--- TASK INPUT Enclosed Below ---
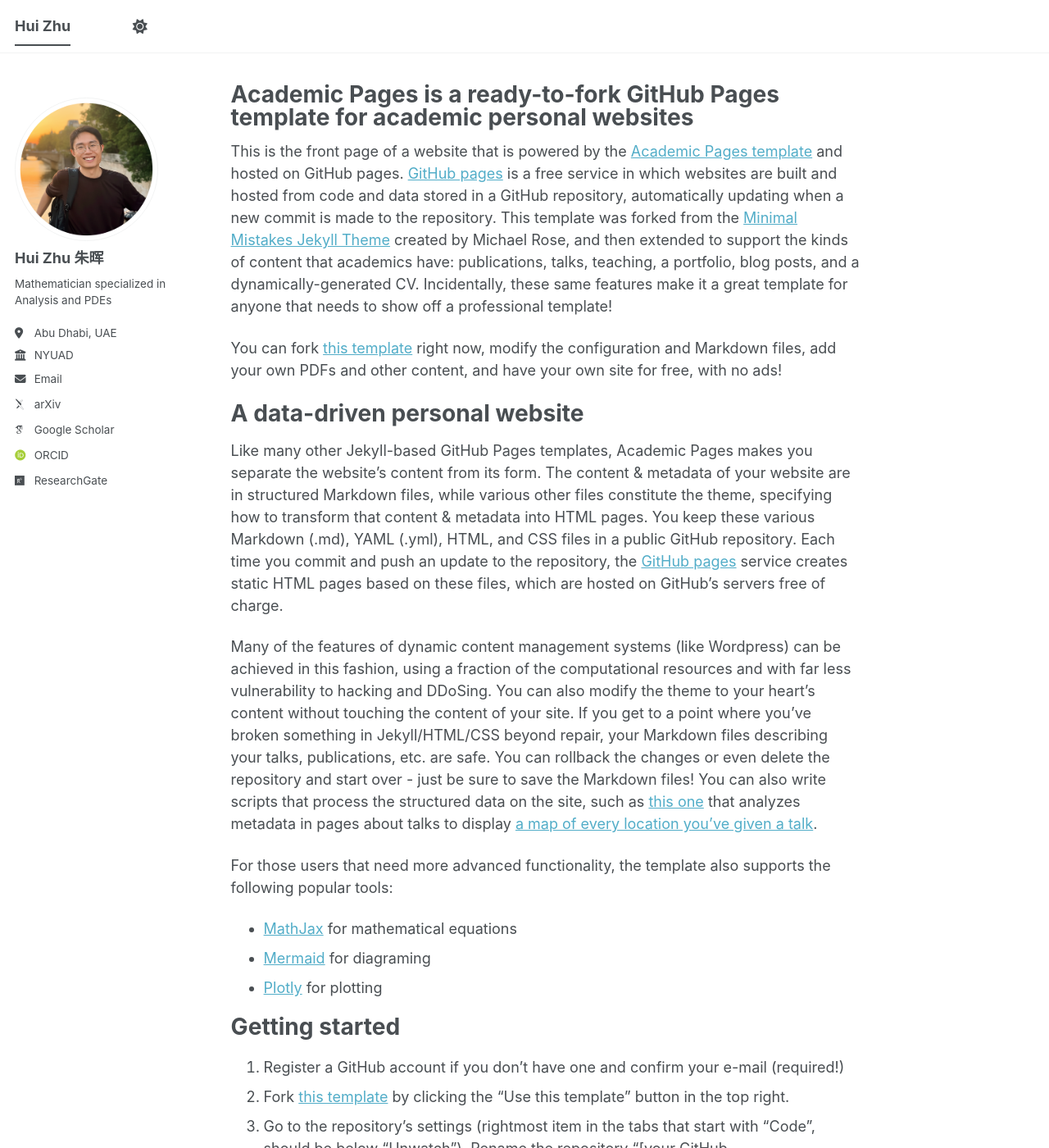
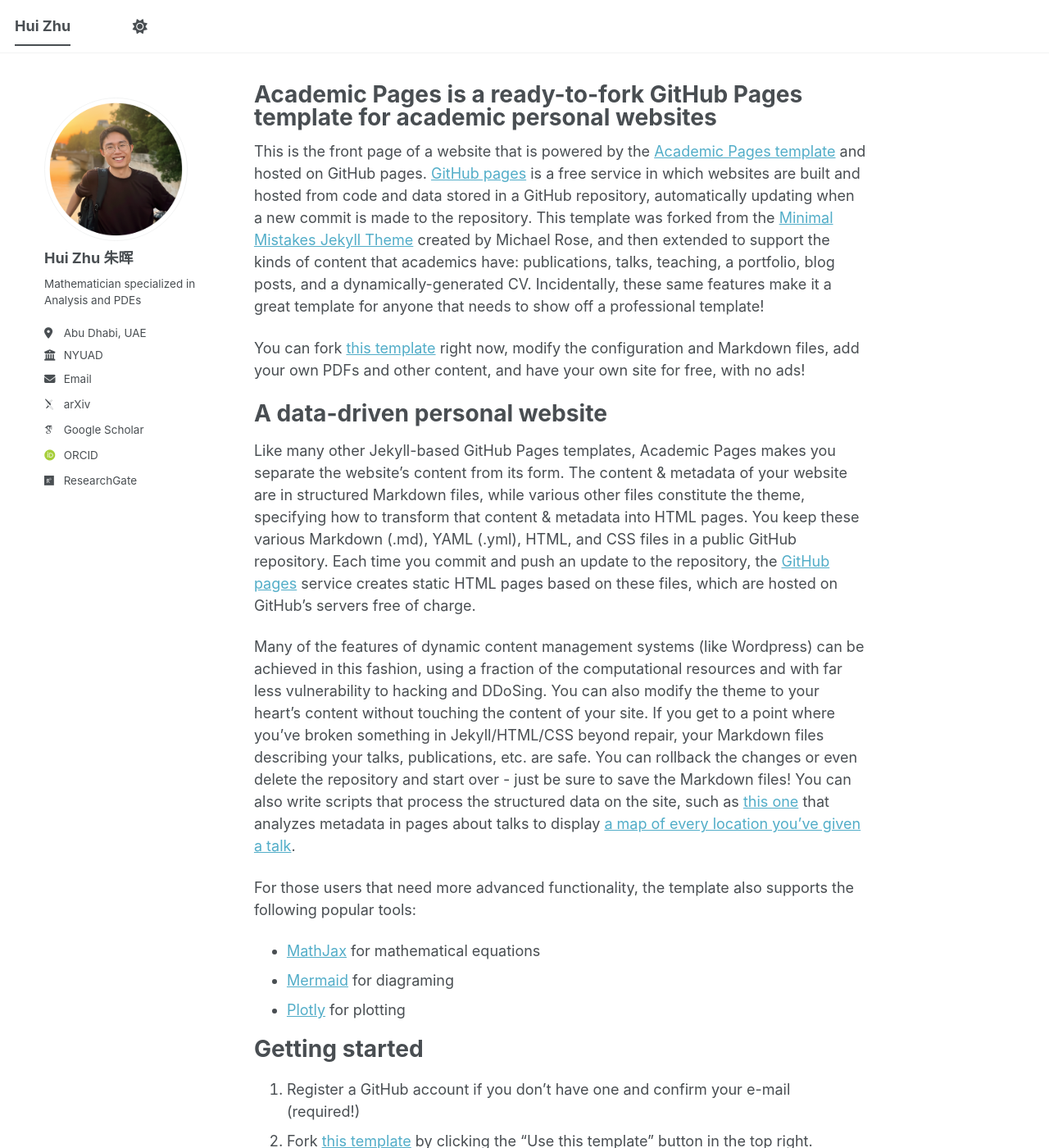
Before and after one commit to hui-math/hui-math.github.io, a Jekyll site: the page built from _pages/about.md, in a window 1280 px wide and 1400 px high. Shown: the whole window at 82% size. Built offline with Jekyll 4.4.1, drawn with Linux system fonts in a browser that asks for light colours; some web fonts are replaced; a script bundle is joined from its source files by our own code; library files that are not in the unit come from our copies.

Commit message:
page.scss main padding left increase to 3em

```diff
--- a/_sass/layout/_page.scss
+++ b/_sass/layout/_page.scss
@@ -6,7 +6,7 @@
   @include container;
   @include clearfix;
   margin-top: 2em;
-  padding-left: 1em;
+  padding-left: 3em;
   padding-right: 1em;
   animation: intro 0.3s both;
   animation-delay: 0.35s;
```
--- End of Enclosed TASK INPUT ---
(TASK ITEM) Write every line of the data out again exactly, leaving out all images.

(SOLUTION FOR THIS EXERCISE)
Before and after one commit to hui-math/hui-math.github.io, a Jekyll site: the page built from _pages/about.md, in a window 1280 px wide and 1400 px high. Shown: the whole window at 82% size. Built offline with Jekyll 4.4.1, drawn with Linux system fonts in a browser that asks for light colours; some web fonts are replaced; a script bundle is joined from its source files by our own code; library files that are not in the unit come from our copies.

Commit message:
page.scss main padding left increase to 3em

```diff
--- a/_sass/layout/_page.scss
+++ b/_sass/layout/_page.scss
@@ -6,7 +6,7 @@
   @include container;
   @include clearfix;
   margin-top: 2em;
-  padding-left: 1em;
+  padding-left: 3em;
   padding-right: 1em;
   animation: intro 0.3s both;
   animation-delay: 0.35s;
```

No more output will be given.